It’s interesting look back from this distance. At the time, public reaction was such that it is surprising that the ninety minutes at Old Trafford was completed. UEFA and the Football Association had passed informal judgement on the events, igniting the mood around the fixture and generally keeping the media occupied for a short while. It was only a matter of time before the Thatcher government which cared little or nothing for the sport, took aim and gave their views, along with the great and good who owed their political masters the prestige of their own positions although in fairness to Peter Yarranton, he made no attempt to hide his dismay at McClair and Irwin, citing the cowardly kicking of a prostrate opponent.
The main culprits were about to enter centre stage. Inexplicably beyond a complete loss of control, referee Keith Hackett had only cautioned Winterburn and Limpar (fine number one) for their part in what was now termed ‘The Old Trafford Brawl’; both Arsenal and Manchester United were determined to take sterner action over the incident.
Unsurprisingly, Arsenal were slower than United to act in the PR stakes. The Mancunians announced that Dennis Irwin and Brian McClair had been fined, estimated to be a week’s wages. That they had escaped bookings probably helped United’s cause in ensuring that Arsenal were perceived as the main cause.
If you watch the footage, it’s patently obvious that the two United players were the antagonists. Keith Hackett missed it and set the agenda in doing so.
Graham Kelly’s headmasterly response, hoping that the club’s viewed the incident as seriously as the Football Association, seemed to be prompting Arsenal to take action as well.
So they did. Quite a lot of it as well.
It’s not hard to understand the club’s position but I’m not sure they were as cynical as I think. No surprise that players were fined. Limpar and Winterburn (fine number two) were out of pocket again, with Paul Davis, Mickey Thomas and David Rocastle also singled out. It’s noticeable that the negative aspects of the incident were consistently reported but very little ‘praise’ was handed out to the likes of Tony Adams who was in the thick of it all on peacemaking duties. If he can’t get another football job, I’m sure the UN will look favourably on him.

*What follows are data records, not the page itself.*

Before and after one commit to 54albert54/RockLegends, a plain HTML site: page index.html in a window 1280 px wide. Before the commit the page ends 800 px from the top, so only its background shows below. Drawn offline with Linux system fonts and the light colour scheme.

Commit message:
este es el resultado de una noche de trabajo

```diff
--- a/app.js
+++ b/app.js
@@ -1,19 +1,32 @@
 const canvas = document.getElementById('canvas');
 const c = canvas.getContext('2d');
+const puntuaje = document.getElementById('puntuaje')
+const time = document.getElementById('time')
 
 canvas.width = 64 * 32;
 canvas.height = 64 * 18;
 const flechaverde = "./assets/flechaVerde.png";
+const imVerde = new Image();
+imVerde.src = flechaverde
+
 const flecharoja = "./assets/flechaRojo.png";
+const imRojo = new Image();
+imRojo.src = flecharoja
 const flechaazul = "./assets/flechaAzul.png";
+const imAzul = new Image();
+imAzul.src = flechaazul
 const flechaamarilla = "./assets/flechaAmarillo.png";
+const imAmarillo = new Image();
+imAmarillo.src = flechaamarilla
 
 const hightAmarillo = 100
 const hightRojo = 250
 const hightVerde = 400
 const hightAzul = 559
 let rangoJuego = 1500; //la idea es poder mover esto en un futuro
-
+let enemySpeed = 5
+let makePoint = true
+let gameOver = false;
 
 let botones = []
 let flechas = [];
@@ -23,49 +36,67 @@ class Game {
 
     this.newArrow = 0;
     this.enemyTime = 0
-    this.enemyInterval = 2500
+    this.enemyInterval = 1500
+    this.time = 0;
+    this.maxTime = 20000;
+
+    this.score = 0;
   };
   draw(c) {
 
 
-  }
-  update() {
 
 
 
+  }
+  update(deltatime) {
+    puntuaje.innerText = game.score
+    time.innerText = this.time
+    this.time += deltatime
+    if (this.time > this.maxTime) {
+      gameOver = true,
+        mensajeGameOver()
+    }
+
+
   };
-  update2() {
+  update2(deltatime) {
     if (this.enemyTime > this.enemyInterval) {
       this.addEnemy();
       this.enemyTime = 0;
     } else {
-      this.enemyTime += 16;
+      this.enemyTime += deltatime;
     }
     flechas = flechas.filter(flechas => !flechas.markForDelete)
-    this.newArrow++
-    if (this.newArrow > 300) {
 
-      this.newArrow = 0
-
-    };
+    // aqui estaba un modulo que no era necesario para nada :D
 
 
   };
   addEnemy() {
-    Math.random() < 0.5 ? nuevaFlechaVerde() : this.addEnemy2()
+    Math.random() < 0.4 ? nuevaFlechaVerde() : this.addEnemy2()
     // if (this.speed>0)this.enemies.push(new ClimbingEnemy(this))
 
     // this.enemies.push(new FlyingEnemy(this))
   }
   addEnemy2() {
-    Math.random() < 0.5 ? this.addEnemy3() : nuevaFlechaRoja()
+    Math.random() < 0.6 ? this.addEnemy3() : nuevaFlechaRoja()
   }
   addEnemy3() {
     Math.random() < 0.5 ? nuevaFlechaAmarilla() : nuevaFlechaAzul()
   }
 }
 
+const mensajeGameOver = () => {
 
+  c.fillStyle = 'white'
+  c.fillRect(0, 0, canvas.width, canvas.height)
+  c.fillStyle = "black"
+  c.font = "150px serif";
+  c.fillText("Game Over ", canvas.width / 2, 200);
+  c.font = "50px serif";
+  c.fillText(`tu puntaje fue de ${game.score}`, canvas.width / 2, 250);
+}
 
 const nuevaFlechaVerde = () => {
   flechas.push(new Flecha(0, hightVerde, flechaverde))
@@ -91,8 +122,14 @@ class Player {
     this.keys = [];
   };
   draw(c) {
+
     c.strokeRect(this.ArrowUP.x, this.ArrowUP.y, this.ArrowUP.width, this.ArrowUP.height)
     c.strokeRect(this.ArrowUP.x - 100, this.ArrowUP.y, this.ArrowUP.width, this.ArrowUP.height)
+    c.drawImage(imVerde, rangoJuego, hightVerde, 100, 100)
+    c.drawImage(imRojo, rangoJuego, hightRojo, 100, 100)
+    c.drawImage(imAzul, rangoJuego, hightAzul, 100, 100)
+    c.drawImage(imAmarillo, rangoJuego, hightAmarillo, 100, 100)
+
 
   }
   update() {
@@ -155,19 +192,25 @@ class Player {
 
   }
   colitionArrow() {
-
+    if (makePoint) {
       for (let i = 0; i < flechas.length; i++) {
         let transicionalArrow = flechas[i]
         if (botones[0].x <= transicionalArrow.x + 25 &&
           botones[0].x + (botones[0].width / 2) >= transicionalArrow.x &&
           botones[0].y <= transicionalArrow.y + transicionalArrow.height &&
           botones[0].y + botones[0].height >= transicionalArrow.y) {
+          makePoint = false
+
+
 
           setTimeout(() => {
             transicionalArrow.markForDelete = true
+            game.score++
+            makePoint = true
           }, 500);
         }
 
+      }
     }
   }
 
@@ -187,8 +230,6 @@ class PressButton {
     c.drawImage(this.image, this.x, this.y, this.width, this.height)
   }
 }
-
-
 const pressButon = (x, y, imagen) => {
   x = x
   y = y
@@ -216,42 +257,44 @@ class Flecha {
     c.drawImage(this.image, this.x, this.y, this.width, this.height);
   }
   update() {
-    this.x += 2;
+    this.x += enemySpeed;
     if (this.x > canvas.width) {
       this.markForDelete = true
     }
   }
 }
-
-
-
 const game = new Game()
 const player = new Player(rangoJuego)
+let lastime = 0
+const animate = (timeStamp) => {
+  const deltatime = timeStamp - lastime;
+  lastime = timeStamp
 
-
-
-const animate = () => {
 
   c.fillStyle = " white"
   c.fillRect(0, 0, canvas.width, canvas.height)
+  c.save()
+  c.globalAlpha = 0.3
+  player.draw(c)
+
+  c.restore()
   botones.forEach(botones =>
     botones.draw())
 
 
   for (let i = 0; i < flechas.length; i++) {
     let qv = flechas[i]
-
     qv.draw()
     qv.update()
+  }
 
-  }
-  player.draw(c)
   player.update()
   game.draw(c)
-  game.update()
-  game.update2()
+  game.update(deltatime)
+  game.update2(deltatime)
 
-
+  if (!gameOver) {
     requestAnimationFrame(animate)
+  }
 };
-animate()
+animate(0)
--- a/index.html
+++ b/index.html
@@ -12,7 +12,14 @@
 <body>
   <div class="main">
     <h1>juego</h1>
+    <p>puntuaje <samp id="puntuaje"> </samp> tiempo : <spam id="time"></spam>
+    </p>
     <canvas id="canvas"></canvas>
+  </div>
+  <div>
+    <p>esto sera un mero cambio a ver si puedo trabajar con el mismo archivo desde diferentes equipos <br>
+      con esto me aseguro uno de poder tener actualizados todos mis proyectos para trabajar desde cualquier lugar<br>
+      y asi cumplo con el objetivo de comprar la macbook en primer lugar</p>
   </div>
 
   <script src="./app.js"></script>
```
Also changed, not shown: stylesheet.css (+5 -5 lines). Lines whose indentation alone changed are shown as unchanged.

Graham was quick to point to the team ethic and the speed with which all the XI on the field at the time – bar David Seaman – assembled for whatever role they chose in the brawl, was very noticeable. That togetherness would yet serve the players well.
Was it a symbolic gesture or a more cynical ploy by the board to try and head off the Football Association’s apparent determination to dock points? Certainly when Peter Hill-Wood spoke of Arsenal’s good name being sullied, it is impossible to imagine that this was his over-riding concern.

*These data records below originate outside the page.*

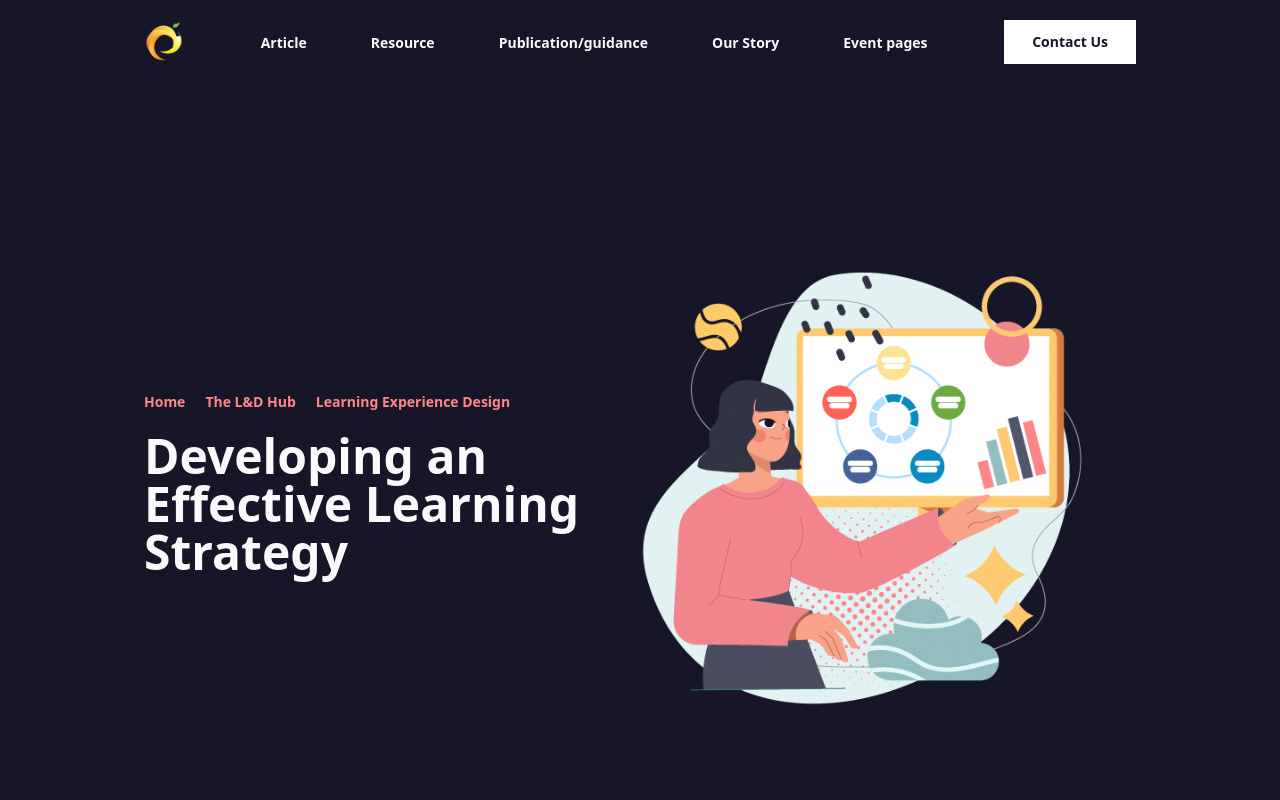
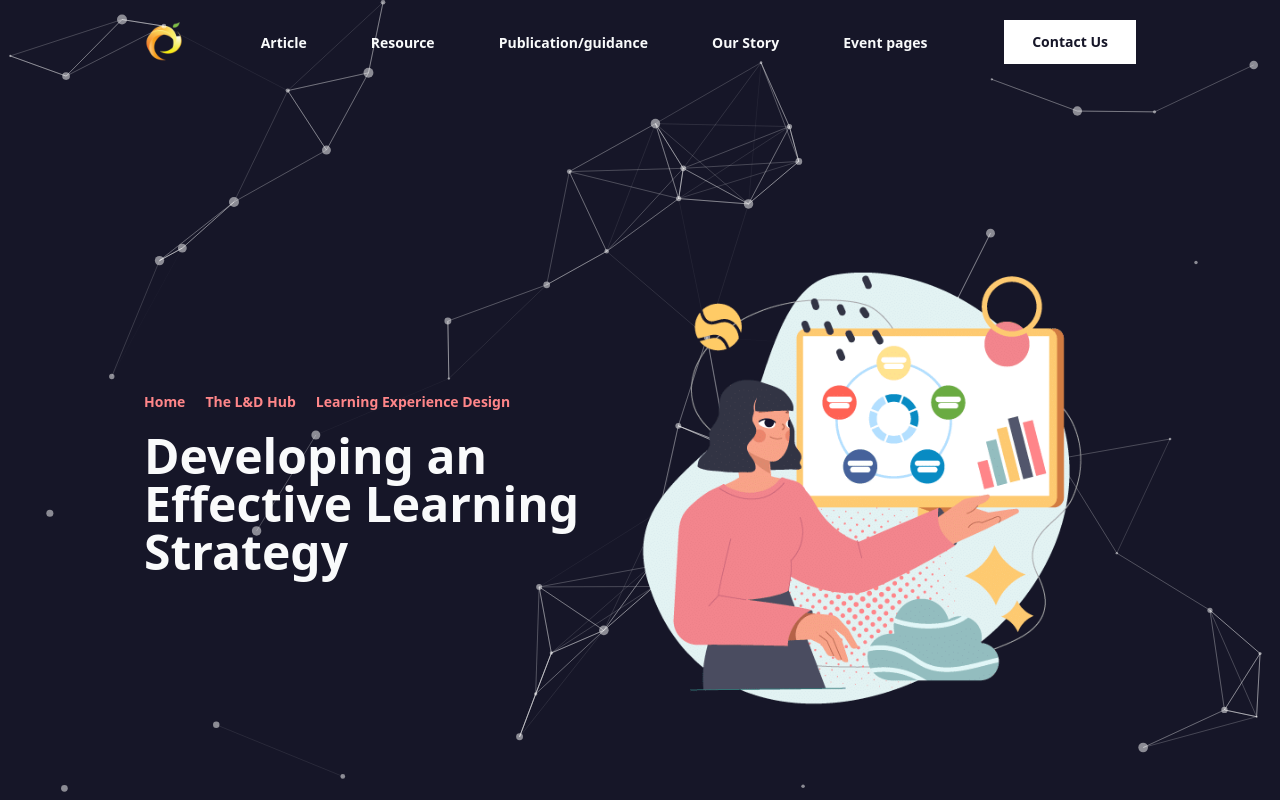
Before and after one commit to BereketTeshome/Enkoy-Technologies, a React (Vite) app in the folder client/: page / in a window 1280 px wide. Shown: the top 800 px of the page. Built offline with nearby package versions, Linux system fonts and the light colour scheme.

Commit message:
added animation to the header

```diff
--- a/client/package.json
+++ b/client/package.json
@@ -17,7 +17,9 @@
     "framer-motion": "^11.11.15",
     "react": "^18.3.1",
     "react-dom": "^18.3.1",
-    "react-router-dom": "^6.28.0"
+    "react-router-dom": "^6.28.0",
+    "react-tsparticles": "^2.12.2",
+    "tsparticles-slim": "^2.12.0"
   },
   "devDependencies": {
     "@eslint/js": "^9.13.0",
--- a/client/src/components/Header.jsx
+++ b/client/src/components/Header.jsx
@@ -1,9 +1,22 @@
 import React from "react";
+import Particle from "./particles";
+import { motion } from "framer-motion";
 
 const Header = () => {
   return (
-    <div className="w-full h-screen bg-[#161628] px-36 flex items-center">
-      <div className="flex-1">
+    <div className="w-full h-screen bg-[#161628] px-36 flex items-center overflow-hidden">
+      <Particle />
+      <motion.div
+        className="flex-1"
+        initial={{ x: "-100vw" }}
+        animate={{ x: 0 }}
+        transition={{
+          delay: 0.5,
+          duration: 0.5,
+          type: "spring",
+          stiffness: 100,
+        }}
+      >
         <div className="mb-5 flex gap-5 font-semibold text-sm capitalize text-[#FF8689]">
           <a href="/">Home</a>
           <a href="/">The L&D Hub</a>
@@ -13,10 +26,15 @@ const Header = () => {
           Developing an <br /> Effective Learning <br />
           Strategy
         </p>
-      </div>
-      <div className="flex-1">
+      </motion.div>
+      <motion.div
+        className="flex-1"
+        initial={{ y: "100vh" }}
+        animate={{ y: 0 }}
+        transition={{ delay: 1, duration: 0.7 }}
+      >
         <img src="/headerImg.png" alt="" className="w-[90%]" />
-      </div>
+      </motion.div>
     </div>
   );
 };
--- /dev/null
+++ b/client/src/components/particles.jsx
@@ -0,0 +1,66 @@
+import React, { useCallback } from "react";
+import Particles from "react-tsparticles";
+import { loadSlim } from "tsparticles-slim";
+
+const Particle = () => {
+  const particlesInit = useCallback(async (engine) => {
+    console.log(engine);
+    await loadSlim(engine);
+  }, []);
+
+  const particlesLoaded = useCallback(async (container) => {
+    console.log(container);
+  }, []);
+
+  const particleOptions = {
+    fpsLimit: 120,
+    interactivity: {
+      events: {
+        onClick: { enable: true },
+        onHover: { enable: true, mode: "repulse" },
+        resize: true,
+      },
+      modes: {
+        push: { quantity: 1 },
+        repulse: { distance: 100, duration: 0.4 },
+      },
+    },
+    particles: {
+      color: { value: "#ffffff" },
+      links: {
+        color: "#ffffff",
+        distance: 150,
+        enable: true,
+        opacity: 0.5,
+        width: 1,
+      },
+      move: {
+        direction: "none",
+        enable: true,
+        outModes: { default: "bounce" },
+        random: false,
+        speed: 2,
+        straight: false,
+      },
+      number: {
+        density: { enable: true, area: 800 },
+        value: 50,
+      },
+      opacity: { value: 0.5 },
+      shape: { type: "circle" },
+      size: { value: { min: 1, max: 5 } },
+    },
+    detectRetina: true,
+  };
+
+  return (
+    <Particles
+      id="tsparticles"
+      init={particlesInit}
+      loaded={particlesLoaded}
+      options={particleOptions}
+    />
+  );
+};
+
+export default Particle;
```
Also changed, not shown: 1 other file (tests, documents, lock files or other folders).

However, like the rest of the board, he had been around football for long enough to know an incident such as Old Trafford is usually yesterday’s chip paper and would have been were it not a repeat of the match against Norwich the previous year.

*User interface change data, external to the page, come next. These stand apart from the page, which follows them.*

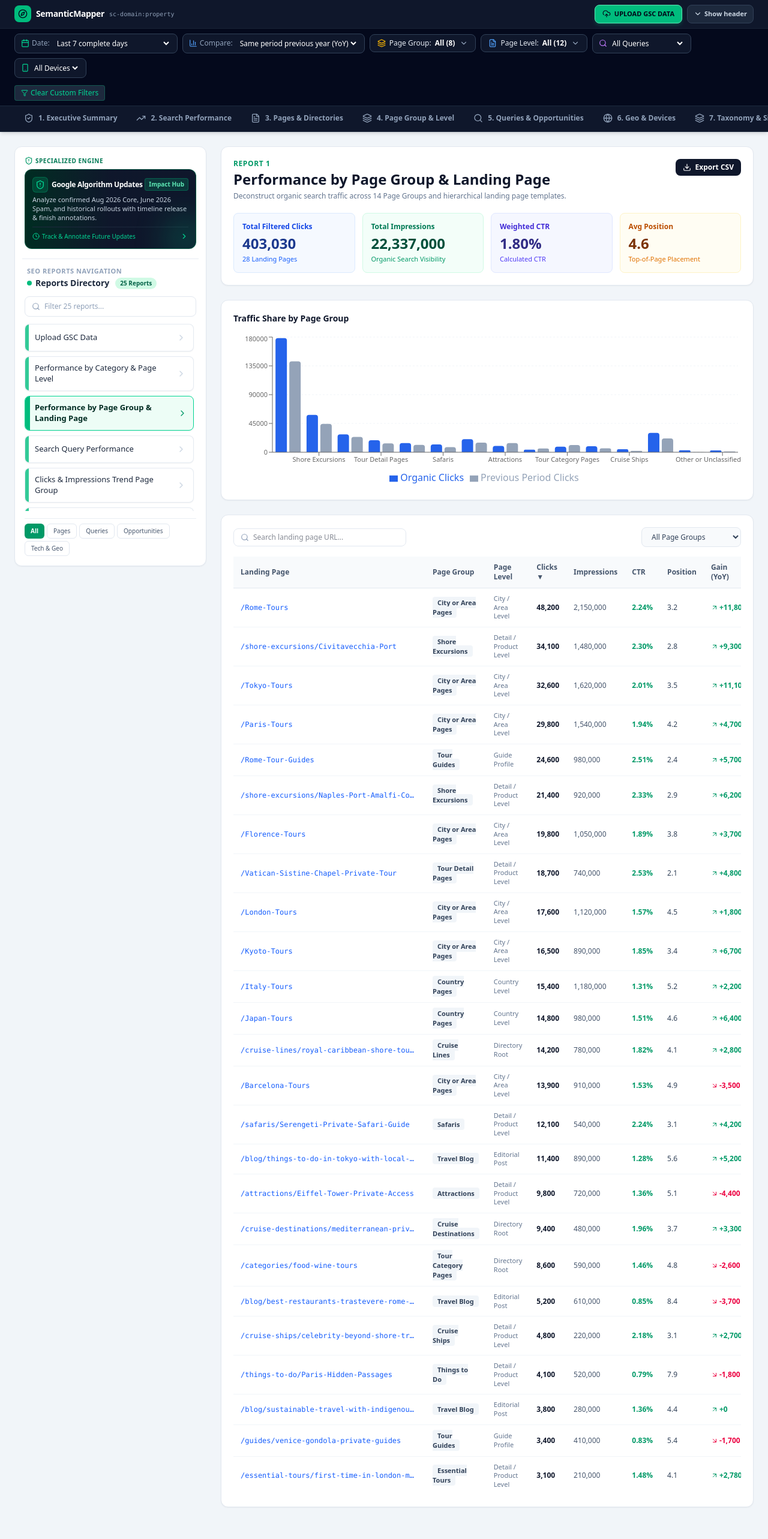
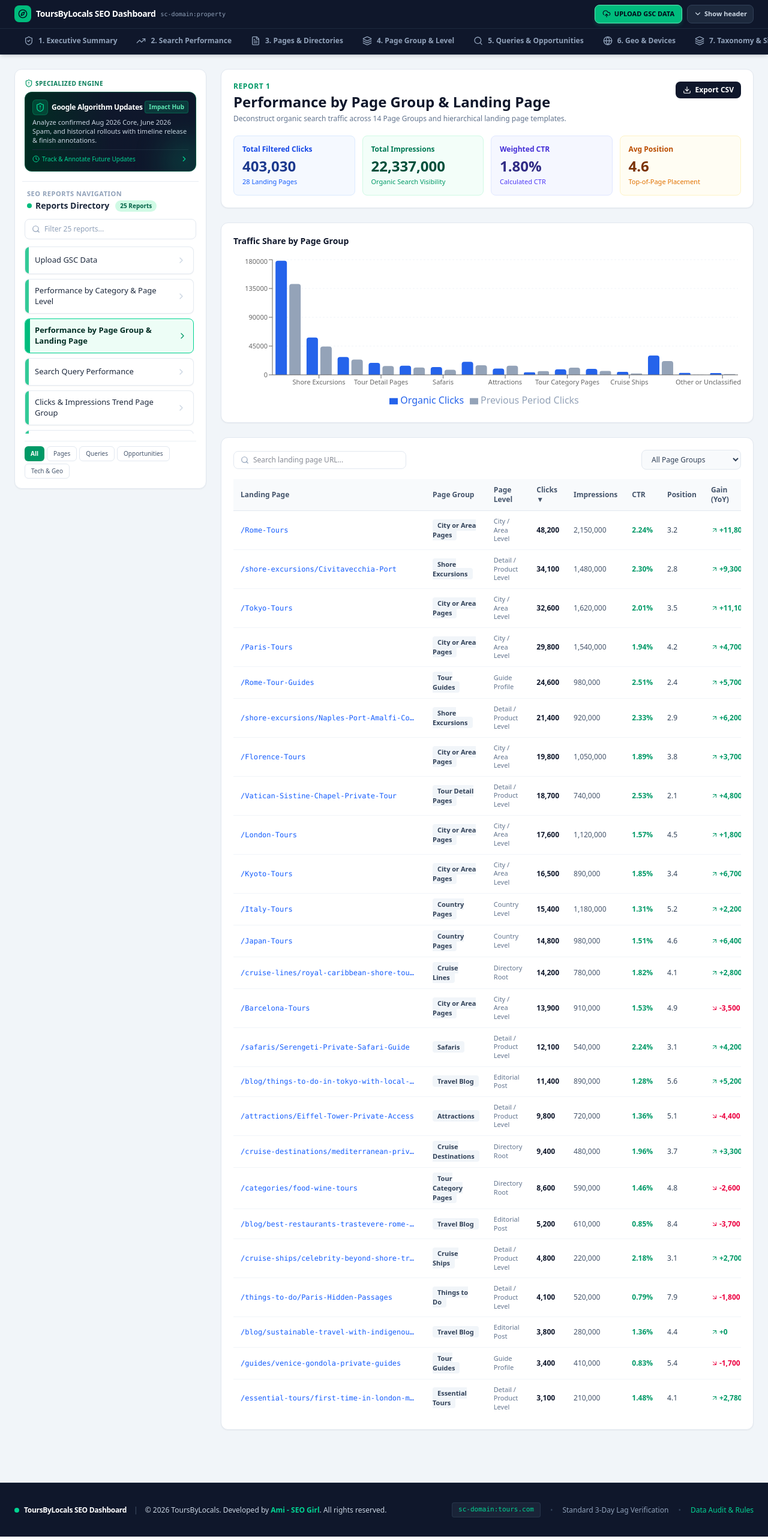
Before and after one commit to Ami55/SEO-dashboard, a React (Vite) app: page / in a window 1280 px wide. Shown: the top 2566 px of the page at 60% size. Built offline with nearby package versions, Linux system fonts and the light colour scheme.

Commit message:
Add files via upload

```diff
--- a/index.html
+++ b/index.html
@@ -3,7 +3,7 @@
   <head>
     <meta charset="UTF-8" />
     <meta name="viewport" content="width=device-width, initial-scale=1.0" />
-    <title>SemanticMapper | SEO Performance Dashboard</title>
+    <title>ToursByLocals SEO Dashboard</title>
   </head>
   <body>
     <div id="root"></div>
--- a/metadata.json
+++ b/metadata.json
@@ -1,6 +1,6 @@
 {
-  "name": "SemanticMapper",
-  "description": "Enterprise Google Search Console SEO Performance Dashboard by SemanticMapper Inc. Developed by Ami - SEO Girl. Featuring 23-priority URL Taxonomy Classification, GSC Calculated Dimensions, Category Matrix, and Sitemap Audits.",
+  "name": "ToursByLocals SEO Dashboard",
+  "description": "ToursByLocals Google Search Console SEO performance dashboard. Developed by Ami - SEO Girl. Featuring URL taxonomy classification, GSC calculated dimensions, category performance and sitemap audits.",
   "requestFramePermissions": [],
   "majorCapabilities": ["MAJOR_CAPABILITY_SERVER_SIDE_GEMINI_API"]
 }
--- a/src/App.tsx
+++ b/src/App.tsx
@@ -480,11 +480,11 @@ export default function App() {
           <div className="flex flex-col sm:flex-row items-center gap-2 sm:gap-3 text-center sm:text-left">
             <div className="flex items-center gap-2">
               <span className="w-2 h-2 rounded-full bg-emerald-400 animate-pulse"></span>
-              <span className="text-white font-bold tracking-tight">SemanticMapper</span>
+              <span className="text-white font-bold tracking-tight">ToursByLocals SEO Dashboard</span>
             </div>
             <span className="hidden sm:inline text-slate-600">|</span>
             <span className="text-slate-300">
-              © 2026 SemanticMapper Inc. Developed by <span className="text-emerald-400 font-semibold">Ami - SEO Girl</span>. All rights reserved.
+              © 2026 ToursByLocals. Developed by <span className="text-emerald-400 font-semibold">Ami - SEO Girl</span>. All rights reserved.
             </span>
           </div>
 
--- a/src/components/NavigationHeader.tsx
+++ b/src/components/NavigationHeader.tsx
@@ -160,7 +160,7 @@ export const NavigationHeader: React.FC<NavigationHeaderProps> = ({
             <div className="w-7 h-7 rounded-lg bg-emerald-500 flex items-center justify-center text-slate-950">
               <Compass className="w-4 h-4" />
             </div>
-            <span className="font-black text-sm tracking-tight">SemanticMapper</span>
+            <span className="font-black text-sm tracking-tight">ToursByLocals SEO Dashboard</span>
             <span className="hidden sm:inline text-[10px] text-slate-400 font-mono truncate">{propertyTotals.propertyName}</span>
             {hasUploadedData && (
               <span className="px-2 py-0.5 rounded-full bg-blue-950 border border-blue-500 text-blue-200 text-[10px] font-bold">
@@ -197,8 +197,8 @@ export const NavigationHeader: React.FC<NavigationHeaderProps> = ({
           <div>
             <div className="flex items-center gap-2">
               <h1 className="text-lg font-bold tracking-tight text-white flex items-center gap-2">
-                SemanticMapper
-                <span className="text-emerald-400 font-medium text-sm">SEO Platform</span>
+                ToursByLocals
+                <span className="text-emerald-400 font-medium text-sm">SEO Dashboard</span>
               </h1>
               <span className="px-2 py-0.5 rounded-md bg-slate-800 border border-slate-700 text-[11px] font-mono text-emerald-400">
                 {propertyTotals.propertyName}
@@ -274,7 +274,8 @@ export const NavigationHeader: React.FC<NavigationHeaderProps> = ({
       </div>
       )}
 
-      {/* Global Filter Bar */}
+      {/* Global Filter Bar: part of the collapsible report controls */}
+      {heroExpanded && (
       <div className="bg-slate-950/80 border-t border-slate-800/80 px-4 sm:px-6 py-2" ref={dropdownRef}>
         <div className="max-w-7xl mx-auto flex flex-wrap items-center justify-between gap-3 text-xs">
           {/* Selectors & Multi-Select Dropdowns */}
@@ -448,6 +449,7 @@ export const NavigationHeader: React.FC<NavigationHeaderProps> = ({
           )}
         </div>
       </div>
+      )}
 
       {/* Navigation Tabs */}
       <div className="max-w-7xl mx-auto px-4 sm:px-6 flex overflow-x-auto no-scrollbar border-t border-slate-800">
```
Also changed, not shown: 2 other files (tests, documents, lock files or other folders).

That weighed heavily on their mind and certainly ensured that the matter couldn’t be swept under the carpet. The media wasted little time in drawing other incidents into the story. Players surrounding match officials, even Paul Davis breaking Glenn Cockerill’s jaw surfaced. It was all about image.
Arsenal’s actions raised the bar for other clubs who would subsequently prove to be the best limbo dancers in the world. I can’t immediately think of a comparable fine – plenty of incidents involving the players but none where the manager’s were publicly held accountable for them.
Alex Ferguson was quick out of the blocks to criticise Arsenal, a club who had unsuccessfully tried to woo him when Don Howe was replaced. United, he claimed, had kept everything quiet, dealing with matters internally.
It was, he argued, a “disgusting act” by Arsenal. They had humiliated the players, the manager and their families in front of the world.
Ferguson wasn’t daft, he knew that Arsenal were trying to avoid the ultimate sanction from the footballing authorities and rather than being supportive of Graham, his was trying to keep the matter in the public eye and the aura of bad publicity around the club. Poorly disciplined on and off the pitch, it would seem to the outsider.
The late Howard Kendall’s view seems more genuine, highlighting the no-win situation managers found themselves in with the authorities bound to punish any attempt to get onto the pitch to calm matters? Or at least, to the lay man that’s how it appeared.
In the end, the fine stood. Within a week, Graham had announced he was not appealing against the fine. Eddie Plumley, of the grandly-named Football League Executive Staffs Association said, “He accepts he is responsible to the Board for discipline and that their action is not unreasonable.”
This on the day when Paul Ince became the third United player fined for his part in incident. As it was reported (without any sense of irony or sarcasm), “…running twenty-five yards across the pitch to shove Anders Limpar into advertising hoardings…[United’s Board] regard Arsenal as the instigators.”
Steve Curry, writing a Daily Express leader column – later confirmed in Perry Groves book – suggested that Graham instigated the strategy. Knowing that a points deduction was a very real possibility, it seems entirely plausible to think he devised it as a means of staving off anything which hampered Arsenal’s title bid.
If that was the case, it was an expensive and miserable failure.